    G. Dercz, J. Dercz, K. Prusik, A. Hanc, L. Pająk, J. Ilczuk, Arch. Metall. Mater. 54, 741 (2009)Google Scholar
  14. 14.
    J.A. Bartkowska, J. Ilczuk, Int. J. Thermophys. 31, 1 (2010)ADSCrossRefGoogle Scholar
  15. 15.
    J. Dercz, A. Starczewska, G. Dercz, Int. J. Thermophys. 32, 746 (2011)Google Scholar
  16. 16.
    R.J. Hill, C.J. Howard, J. Appl. Cryst. 20, 467 (1987)Google Scholar
  17. 17.
    J. Dercz, G. Dercz, K. Prusik, B. Solecka, A. Starczewska, J. Ilczuk, Int. J. Thermophys. 31, 42 (2010)Google Scholar
  18. 18.
    G. Dercz, J. Rymarczyk, A. Hanc, K. Prusik, R. Babilas, L. Pająk, J. Ilczuk, Acta Phys. Pol. A 114, 1623 (2008)ADSGoogle Scholar
  19. 19.
    L. Fuentes, M. Garcia, J. Matutes-Aquino, D. Rios-Jara, J. Alloys Compd. 369, 1 (2004)CrossRefGoogle Scholar
  20. 20.
    G.A. Gehring, Ferroelectrics 161, 275 (1994)CrossRefGoogle Scholar
  21. 21.
    S.A. Kizaev, G.D. Sultanov, F.A. Mirshili, Sov. Phys. Solid State 15, 214 (1973)Google Scholar
  22. 22.
    A. Srinivas, S.V. Suryanarayana, G.S. Kumar, Kumar M. Mahesh, J. Phys. Condens. Matter 11, 3335 (1999)ADSCrossRefGoogle Scholar

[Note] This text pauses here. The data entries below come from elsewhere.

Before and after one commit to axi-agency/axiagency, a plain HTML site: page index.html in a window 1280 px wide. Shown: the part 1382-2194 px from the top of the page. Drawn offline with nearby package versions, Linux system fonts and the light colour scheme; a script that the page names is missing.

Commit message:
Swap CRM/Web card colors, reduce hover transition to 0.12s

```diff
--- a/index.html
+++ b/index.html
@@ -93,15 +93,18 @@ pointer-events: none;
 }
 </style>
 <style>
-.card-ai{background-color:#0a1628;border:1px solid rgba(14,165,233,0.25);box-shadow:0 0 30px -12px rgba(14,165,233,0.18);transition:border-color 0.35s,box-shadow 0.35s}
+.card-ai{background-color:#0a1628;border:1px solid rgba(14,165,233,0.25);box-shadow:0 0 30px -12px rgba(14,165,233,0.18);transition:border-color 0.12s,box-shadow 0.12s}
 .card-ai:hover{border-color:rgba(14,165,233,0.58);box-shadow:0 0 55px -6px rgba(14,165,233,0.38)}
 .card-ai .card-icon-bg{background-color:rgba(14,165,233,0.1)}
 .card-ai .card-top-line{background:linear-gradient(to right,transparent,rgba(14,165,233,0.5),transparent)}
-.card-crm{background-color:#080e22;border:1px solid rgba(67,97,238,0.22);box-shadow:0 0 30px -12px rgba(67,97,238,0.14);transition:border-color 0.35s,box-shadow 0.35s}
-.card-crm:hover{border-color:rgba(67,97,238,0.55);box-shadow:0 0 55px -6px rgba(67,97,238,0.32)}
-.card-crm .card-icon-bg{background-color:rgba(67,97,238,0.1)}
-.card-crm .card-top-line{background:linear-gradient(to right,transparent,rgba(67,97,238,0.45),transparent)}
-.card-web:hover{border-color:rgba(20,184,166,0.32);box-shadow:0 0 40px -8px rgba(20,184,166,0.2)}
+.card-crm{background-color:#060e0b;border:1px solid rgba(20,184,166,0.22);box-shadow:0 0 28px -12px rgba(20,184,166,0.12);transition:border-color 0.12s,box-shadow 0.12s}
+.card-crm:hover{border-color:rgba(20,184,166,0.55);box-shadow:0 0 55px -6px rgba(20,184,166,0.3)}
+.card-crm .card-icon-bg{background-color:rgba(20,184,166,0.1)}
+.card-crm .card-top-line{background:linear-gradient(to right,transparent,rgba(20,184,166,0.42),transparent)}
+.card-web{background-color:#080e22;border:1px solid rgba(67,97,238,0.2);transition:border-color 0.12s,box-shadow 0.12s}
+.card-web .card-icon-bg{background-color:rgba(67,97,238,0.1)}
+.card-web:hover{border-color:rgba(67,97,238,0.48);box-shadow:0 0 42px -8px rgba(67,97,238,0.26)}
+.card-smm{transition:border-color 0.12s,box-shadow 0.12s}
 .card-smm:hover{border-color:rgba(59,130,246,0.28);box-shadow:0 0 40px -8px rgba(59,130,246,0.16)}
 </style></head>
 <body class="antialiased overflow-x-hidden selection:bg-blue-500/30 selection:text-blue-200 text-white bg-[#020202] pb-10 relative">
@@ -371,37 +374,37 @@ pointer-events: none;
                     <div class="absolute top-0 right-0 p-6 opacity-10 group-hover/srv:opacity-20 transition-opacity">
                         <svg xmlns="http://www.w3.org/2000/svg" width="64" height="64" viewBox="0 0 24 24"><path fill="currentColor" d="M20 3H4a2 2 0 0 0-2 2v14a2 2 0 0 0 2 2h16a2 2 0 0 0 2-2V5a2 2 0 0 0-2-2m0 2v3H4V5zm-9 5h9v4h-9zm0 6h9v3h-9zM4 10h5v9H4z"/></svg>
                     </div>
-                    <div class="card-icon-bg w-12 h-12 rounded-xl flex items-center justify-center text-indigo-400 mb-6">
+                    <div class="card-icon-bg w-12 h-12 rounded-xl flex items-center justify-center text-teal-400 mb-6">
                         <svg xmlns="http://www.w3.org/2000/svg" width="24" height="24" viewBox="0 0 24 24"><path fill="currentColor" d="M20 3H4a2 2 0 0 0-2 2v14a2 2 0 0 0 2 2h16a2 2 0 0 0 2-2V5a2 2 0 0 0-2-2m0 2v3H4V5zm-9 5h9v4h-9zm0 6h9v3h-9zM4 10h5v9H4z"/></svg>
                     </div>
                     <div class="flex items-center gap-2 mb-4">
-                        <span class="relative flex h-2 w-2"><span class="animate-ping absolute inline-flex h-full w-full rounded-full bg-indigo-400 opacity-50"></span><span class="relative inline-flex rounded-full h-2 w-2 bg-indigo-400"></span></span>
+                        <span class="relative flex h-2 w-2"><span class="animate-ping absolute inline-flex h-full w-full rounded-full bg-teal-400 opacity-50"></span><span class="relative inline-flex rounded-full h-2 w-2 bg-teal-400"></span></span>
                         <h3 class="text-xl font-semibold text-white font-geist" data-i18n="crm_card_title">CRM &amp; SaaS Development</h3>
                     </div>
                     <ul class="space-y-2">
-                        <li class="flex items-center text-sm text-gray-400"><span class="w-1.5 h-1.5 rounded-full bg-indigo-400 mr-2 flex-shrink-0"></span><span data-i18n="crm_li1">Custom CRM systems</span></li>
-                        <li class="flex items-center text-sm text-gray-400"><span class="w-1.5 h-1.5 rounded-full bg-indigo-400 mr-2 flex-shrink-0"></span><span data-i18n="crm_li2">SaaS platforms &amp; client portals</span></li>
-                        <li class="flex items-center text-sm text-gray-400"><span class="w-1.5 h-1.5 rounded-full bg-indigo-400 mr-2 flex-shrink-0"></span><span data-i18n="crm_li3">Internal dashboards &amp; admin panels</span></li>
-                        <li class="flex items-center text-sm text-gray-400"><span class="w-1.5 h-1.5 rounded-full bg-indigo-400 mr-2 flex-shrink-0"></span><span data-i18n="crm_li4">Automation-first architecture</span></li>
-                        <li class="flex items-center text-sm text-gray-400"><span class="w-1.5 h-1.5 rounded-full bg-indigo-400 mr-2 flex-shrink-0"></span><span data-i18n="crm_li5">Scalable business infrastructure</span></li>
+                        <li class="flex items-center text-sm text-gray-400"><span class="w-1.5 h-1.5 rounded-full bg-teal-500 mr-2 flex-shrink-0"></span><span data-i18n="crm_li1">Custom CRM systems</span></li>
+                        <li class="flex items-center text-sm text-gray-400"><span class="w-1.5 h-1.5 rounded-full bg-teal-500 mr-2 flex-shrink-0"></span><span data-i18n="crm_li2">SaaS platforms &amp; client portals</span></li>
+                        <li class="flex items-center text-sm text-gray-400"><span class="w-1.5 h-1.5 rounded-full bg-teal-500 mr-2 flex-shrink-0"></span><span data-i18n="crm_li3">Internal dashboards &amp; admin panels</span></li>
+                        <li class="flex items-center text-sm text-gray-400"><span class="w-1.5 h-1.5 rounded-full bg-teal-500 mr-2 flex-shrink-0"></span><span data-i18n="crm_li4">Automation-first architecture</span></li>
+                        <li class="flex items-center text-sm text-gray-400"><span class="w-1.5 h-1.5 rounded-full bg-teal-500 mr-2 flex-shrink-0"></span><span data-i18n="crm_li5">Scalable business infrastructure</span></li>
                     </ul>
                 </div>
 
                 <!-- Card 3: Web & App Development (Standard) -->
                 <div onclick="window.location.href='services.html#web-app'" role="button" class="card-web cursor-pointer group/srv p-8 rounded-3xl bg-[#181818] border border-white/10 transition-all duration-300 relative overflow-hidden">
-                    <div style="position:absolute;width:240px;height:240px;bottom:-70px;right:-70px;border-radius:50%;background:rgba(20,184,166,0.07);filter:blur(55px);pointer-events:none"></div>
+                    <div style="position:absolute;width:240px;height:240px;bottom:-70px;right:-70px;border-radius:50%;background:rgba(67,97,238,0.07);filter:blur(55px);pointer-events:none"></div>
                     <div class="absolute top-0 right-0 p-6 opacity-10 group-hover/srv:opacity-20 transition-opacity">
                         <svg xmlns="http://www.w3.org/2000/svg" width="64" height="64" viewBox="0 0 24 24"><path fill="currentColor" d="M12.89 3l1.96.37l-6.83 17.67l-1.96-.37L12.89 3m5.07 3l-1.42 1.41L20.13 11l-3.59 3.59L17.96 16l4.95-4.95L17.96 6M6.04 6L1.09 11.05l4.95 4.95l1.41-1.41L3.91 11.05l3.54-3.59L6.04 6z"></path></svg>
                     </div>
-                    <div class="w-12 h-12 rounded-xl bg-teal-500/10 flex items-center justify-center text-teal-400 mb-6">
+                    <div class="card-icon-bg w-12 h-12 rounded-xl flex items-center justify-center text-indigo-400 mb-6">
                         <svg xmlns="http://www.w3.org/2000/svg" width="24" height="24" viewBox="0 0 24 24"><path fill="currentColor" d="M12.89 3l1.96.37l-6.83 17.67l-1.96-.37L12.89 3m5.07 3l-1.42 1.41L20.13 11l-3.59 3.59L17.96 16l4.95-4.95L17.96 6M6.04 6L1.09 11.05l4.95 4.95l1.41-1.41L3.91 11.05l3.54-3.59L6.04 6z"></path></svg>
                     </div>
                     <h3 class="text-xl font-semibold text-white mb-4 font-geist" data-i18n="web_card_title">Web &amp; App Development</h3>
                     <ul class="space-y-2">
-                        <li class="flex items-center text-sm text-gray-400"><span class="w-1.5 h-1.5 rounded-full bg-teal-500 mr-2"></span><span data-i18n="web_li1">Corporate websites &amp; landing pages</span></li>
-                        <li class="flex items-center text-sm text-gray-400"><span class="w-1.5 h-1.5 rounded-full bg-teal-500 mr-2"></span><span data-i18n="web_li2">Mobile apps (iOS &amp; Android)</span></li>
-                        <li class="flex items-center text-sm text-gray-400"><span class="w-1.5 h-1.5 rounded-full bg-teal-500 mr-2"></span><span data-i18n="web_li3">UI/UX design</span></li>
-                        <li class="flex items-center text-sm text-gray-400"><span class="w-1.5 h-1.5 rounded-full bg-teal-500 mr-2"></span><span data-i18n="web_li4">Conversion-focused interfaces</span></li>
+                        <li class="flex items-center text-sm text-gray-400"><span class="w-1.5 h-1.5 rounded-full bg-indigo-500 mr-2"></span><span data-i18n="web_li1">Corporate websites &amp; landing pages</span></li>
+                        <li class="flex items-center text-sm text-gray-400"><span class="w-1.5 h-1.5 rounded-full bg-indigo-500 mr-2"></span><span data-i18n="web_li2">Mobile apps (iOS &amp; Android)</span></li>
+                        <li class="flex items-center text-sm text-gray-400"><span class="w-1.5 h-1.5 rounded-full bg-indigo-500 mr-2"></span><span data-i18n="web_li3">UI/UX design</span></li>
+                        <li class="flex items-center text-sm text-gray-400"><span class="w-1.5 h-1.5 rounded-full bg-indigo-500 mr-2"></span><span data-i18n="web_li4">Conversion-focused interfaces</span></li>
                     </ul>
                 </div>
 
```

Copyright information

© Springer Science+Business Media New York 2013

Authors and Affiliations

  • J. Dercz
    • 1
  • J. Bartkowska
    • 1
  • G. Dercz
    • 2
  • P. Stoch
    • 3
  • M. Łukasik
    • 3
  1. 1.Department of Material ScienceUniversity of SilesiaSosnowiecPoland
  2. 2.Institute of Material ScienceUniversity of SilesiaChorzówPoland
  3. 3.Faculty of Materials Science and Ceramics, Academy of Mining and MetallurgyCracowPoland

Personalised recommendations